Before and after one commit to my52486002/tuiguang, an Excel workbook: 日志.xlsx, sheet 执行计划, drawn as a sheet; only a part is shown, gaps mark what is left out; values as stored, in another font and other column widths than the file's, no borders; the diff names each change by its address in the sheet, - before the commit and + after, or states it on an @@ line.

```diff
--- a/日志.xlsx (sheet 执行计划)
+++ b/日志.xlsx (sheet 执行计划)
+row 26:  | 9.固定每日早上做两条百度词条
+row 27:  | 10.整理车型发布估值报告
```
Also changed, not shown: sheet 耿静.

──────────────────────────────

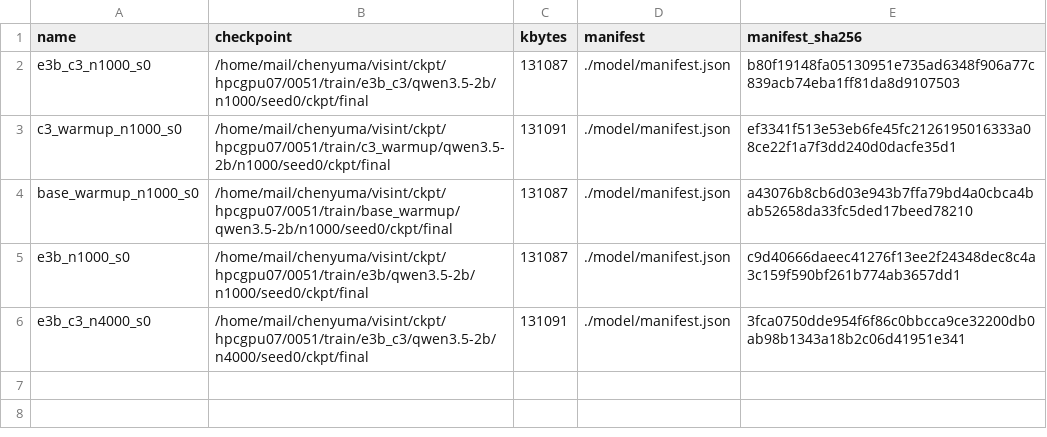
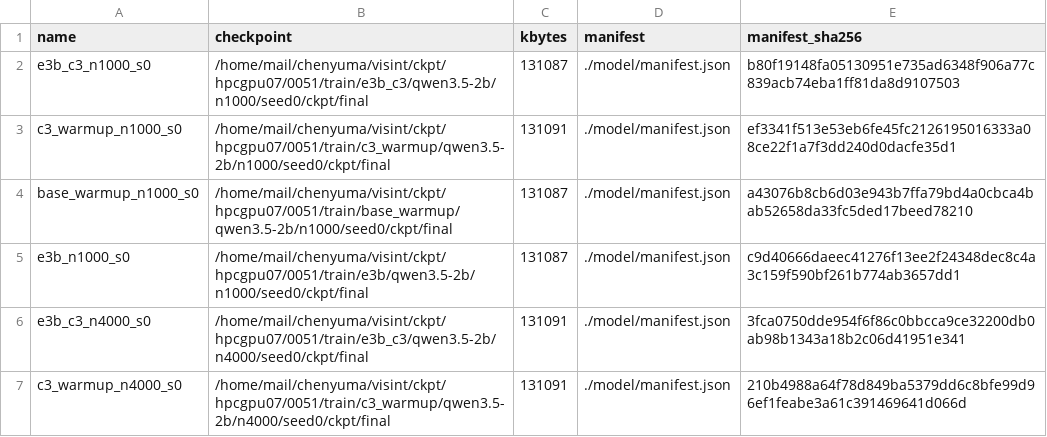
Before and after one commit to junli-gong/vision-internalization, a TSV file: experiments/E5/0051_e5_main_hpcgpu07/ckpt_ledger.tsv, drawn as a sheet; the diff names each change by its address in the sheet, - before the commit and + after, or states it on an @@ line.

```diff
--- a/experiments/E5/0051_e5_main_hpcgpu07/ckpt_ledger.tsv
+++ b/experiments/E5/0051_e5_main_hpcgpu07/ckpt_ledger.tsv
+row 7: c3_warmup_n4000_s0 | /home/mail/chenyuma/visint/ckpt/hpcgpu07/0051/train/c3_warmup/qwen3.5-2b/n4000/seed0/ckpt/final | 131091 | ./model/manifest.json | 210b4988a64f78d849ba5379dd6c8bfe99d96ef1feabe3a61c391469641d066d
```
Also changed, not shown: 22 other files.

──────────────────────────────

- What the task asks
Please give an exact copy of the lines above, beginning with the line containing "to junli-gong/vision-internalization, a" and running through the line containing "Also changed, not shown: 22 other files.", and of no other lines.

- Problem solution
Before and after one commit to junli-gong/vision-internalization, a TSV file: experiments/E5/0051_e5_main_hpcgpu07/ckpt_ledger.tsv, drawn as a sheet; the diff names each change by its address in the sheet, - before the commit and + after, or states it on an @@ line.

```diff
--- a/experiments/E5/0051_e5_main_hpcgpu07/ckpt_ledger.tsv
+++ b/experiments/E5/0051_e5_main_hpcgpu07/ckpt_ledger.tsv
+row 7: c3_warmup_n4000_s0 | /home/mail/chenyuma/visint/ckpt/hpcgpu07/0051/train/c3_warmup/qwen3.5-2b/n4000/seed0/ckpt/final | 131091 | ./model/manifest.json | 210b4988a64f78d849ba5379dd6c8bfe99d96ef1feabe3a61c391469641d066d
```
Also changed, not shown: 22 other files.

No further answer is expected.